NEW BRUNSWICK, NJ - Local officials are looking at an alternative method to keeping down the feral cat population without euthanization.
Known as trap-neuter/spay-return, the approach entails trapping feral cats, after which they are sterilized, vaccinated against rabies, and then returned to the colony from which they were taken.
“Trap and kill does not work, it cannot keep up with the size and the cost,” said Len Twist, who oversees TNR in Kearny and attended New Brunswick’s October 18 city council meeting.
Once the cats are returned to the colony, they no longer breed, causing the colony to shrink as cats die from natural causes, Twist said.
Volunteer caretakers devote their time providing the colony with food and shelter and monitoring the colonies health.
“We have caregivers in this town that really love this town, let them take a sense of ownership of this,” Twist said, referring to volunteer caregivers.
Twist admitted that in his time as a volunteer caregiver of hundreds of cats at a time, he’s had to dip into his own personal savings.
An ear of the cat is notched, so that it can be identified as having been neutered in a TNR program, Twist said.
Supporters argue this process saves time and money, while still reducing the nuisance of feral cats, which Twist said are known to screech and roam around night, while emanating foul odors wherever they go.
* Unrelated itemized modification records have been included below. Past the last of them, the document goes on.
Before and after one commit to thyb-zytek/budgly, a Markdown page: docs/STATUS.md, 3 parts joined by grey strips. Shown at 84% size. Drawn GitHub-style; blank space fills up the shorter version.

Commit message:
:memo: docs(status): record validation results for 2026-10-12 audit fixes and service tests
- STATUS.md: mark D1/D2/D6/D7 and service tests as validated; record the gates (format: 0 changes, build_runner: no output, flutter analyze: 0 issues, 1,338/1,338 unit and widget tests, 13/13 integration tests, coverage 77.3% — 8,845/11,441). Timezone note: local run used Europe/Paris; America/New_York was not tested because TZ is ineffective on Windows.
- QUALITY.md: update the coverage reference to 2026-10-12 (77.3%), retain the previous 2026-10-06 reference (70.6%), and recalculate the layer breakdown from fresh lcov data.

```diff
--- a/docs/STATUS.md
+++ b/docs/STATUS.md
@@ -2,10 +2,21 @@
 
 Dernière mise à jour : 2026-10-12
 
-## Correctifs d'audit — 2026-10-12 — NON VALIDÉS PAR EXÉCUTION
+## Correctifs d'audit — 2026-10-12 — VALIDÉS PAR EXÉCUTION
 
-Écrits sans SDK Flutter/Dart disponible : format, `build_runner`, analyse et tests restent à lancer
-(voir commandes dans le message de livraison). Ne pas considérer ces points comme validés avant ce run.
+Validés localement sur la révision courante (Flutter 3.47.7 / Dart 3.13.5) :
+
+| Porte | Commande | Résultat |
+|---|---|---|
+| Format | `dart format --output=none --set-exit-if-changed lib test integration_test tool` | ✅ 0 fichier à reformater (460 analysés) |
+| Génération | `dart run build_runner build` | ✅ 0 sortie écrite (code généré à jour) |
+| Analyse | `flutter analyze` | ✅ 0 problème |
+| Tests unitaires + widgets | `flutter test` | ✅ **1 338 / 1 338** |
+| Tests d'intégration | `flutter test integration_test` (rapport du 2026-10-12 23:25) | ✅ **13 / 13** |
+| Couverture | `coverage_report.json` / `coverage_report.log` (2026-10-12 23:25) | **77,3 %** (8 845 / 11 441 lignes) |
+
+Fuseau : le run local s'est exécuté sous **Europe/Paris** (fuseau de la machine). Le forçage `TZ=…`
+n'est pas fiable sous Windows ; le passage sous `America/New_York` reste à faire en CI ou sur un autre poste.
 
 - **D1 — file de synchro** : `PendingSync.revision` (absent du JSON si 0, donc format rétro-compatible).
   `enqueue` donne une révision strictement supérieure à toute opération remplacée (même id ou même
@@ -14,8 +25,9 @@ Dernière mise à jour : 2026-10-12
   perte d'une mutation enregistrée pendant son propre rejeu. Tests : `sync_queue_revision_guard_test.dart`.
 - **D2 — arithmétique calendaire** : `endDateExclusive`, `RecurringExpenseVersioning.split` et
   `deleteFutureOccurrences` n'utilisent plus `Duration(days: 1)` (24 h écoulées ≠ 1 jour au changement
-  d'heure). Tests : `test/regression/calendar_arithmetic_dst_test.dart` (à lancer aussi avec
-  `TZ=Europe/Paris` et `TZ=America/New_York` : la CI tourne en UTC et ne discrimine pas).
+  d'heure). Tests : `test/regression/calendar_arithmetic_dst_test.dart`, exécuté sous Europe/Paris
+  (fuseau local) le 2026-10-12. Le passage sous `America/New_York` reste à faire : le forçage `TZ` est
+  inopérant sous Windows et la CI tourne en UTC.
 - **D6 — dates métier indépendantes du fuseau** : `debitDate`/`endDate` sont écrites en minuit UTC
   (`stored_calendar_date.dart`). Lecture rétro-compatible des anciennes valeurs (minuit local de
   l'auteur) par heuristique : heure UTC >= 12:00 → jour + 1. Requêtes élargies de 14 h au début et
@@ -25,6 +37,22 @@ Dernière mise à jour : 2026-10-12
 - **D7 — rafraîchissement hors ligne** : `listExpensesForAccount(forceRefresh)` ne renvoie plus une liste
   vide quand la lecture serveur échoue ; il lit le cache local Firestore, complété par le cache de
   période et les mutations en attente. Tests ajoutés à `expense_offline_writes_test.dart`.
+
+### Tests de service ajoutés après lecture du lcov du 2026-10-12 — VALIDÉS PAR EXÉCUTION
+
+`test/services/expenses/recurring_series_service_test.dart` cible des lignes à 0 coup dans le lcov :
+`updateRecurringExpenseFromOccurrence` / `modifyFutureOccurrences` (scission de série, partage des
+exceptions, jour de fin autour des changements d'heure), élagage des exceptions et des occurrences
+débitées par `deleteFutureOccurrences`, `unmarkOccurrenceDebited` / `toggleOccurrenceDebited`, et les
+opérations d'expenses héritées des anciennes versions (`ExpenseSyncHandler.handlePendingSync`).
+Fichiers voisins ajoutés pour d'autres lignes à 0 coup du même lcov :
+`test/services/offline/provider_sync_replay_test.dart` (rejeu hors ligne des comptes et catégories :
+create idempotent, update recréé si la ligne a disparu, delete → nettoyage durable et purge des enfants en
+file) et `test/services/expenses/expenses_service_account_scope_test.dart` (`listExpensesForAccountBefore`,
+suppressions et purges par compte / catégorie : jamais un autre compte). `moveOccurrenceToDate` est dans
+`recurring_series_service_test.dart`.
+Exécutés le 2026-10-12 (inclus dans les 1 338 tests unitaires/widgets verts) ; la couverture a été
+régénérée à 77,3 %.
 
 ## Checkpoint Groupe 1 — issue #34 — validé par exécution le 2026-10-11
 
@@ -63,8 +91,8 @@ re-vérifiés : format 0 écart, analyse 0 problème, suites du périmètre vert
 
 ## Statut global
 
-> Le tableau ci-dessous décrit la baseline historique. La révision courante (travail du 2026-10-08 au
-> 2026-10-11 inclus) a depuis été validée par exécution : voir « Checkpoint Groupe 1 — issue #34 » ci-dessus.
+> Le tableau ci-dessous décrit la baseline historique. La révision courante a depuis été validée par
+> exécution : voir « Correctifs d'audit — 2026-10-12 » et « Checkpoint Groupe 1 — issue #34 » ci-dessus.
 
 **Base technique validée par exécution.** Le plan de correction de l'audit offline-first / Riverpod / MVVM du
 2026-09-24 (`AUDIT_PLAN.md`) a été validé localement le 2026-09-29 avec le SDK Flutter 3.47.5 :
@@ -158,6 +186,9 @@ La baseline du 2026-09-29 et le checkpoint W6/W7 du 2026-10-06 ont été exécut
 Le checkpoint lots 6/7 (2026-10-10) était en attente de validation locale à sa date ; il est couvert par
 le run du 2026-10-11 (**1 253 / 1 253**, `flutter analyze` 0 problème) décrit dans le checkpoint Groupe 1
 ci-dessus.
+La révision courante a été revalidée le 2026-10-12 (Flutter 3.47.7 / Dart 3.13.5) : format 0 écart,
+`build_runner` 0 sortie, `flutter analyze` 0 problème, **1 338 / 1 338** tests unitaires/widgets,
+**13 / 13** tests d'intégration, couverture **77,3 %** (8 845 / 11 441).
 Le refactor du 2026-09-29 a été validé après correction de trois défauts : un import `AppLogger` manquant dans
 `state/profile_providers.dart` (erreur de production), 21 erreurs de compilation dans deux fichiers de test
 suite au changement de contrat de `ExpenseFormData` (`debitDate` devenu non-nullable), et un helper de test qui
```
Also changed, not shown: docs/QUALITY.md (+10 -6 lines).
“This is costing the taxpayers of New Brunswick money,” said Theresa Cetera, one such volunteer and a New Brunswick resident of 40 years. “It doesn’t need to cost them money because these cats are living, they’re being cared for, they’re fixed and vaccinated.”
The cats generally don’t allow members into the colony, Twist said, which means they shrink as its members die out. Twist estimated that thousands of cats could be inhabiting the city, most of them in industrial and wooded areas.
According to state data, 2,776 cats from Middlesex County were impounded in 2016, while 49 were redeemed, 1,350 were adopted and 527 were euthanized.
By comparison, only 64 dogs in the county were euthanized that year, according to state data. Another 1,120 dogs were impounded, 499 were redeemed and 435 were adopted, according to state data.
Data was not immediately available on how many of those cats and dogs were from New Brunswick.
Under state law, the animal has to stay at the shelter for seven days. During that time, the shelter has to feed the animal and attend to it medical needs. If the owner doesn’t come to reclaim the animal and no one adopts it, the animal is euthanized.
The city currently contracts to Bluming Kennel, based in East Brunswick, which performs those services.
Euthanization would still be an option with TNR, Twist said, but only when the cats are sick or severely injured.
Other towns have also enacted a TNR approach to the feral population, including Old Bridge, Bayonne, South and West Orange, Irvington, Wayne, North Arlington and Lyndhurst.
Currently, the city is looking over TNR ordinances from other municipalities, and reaching out to said towns to get an idea of how the approach has panned out.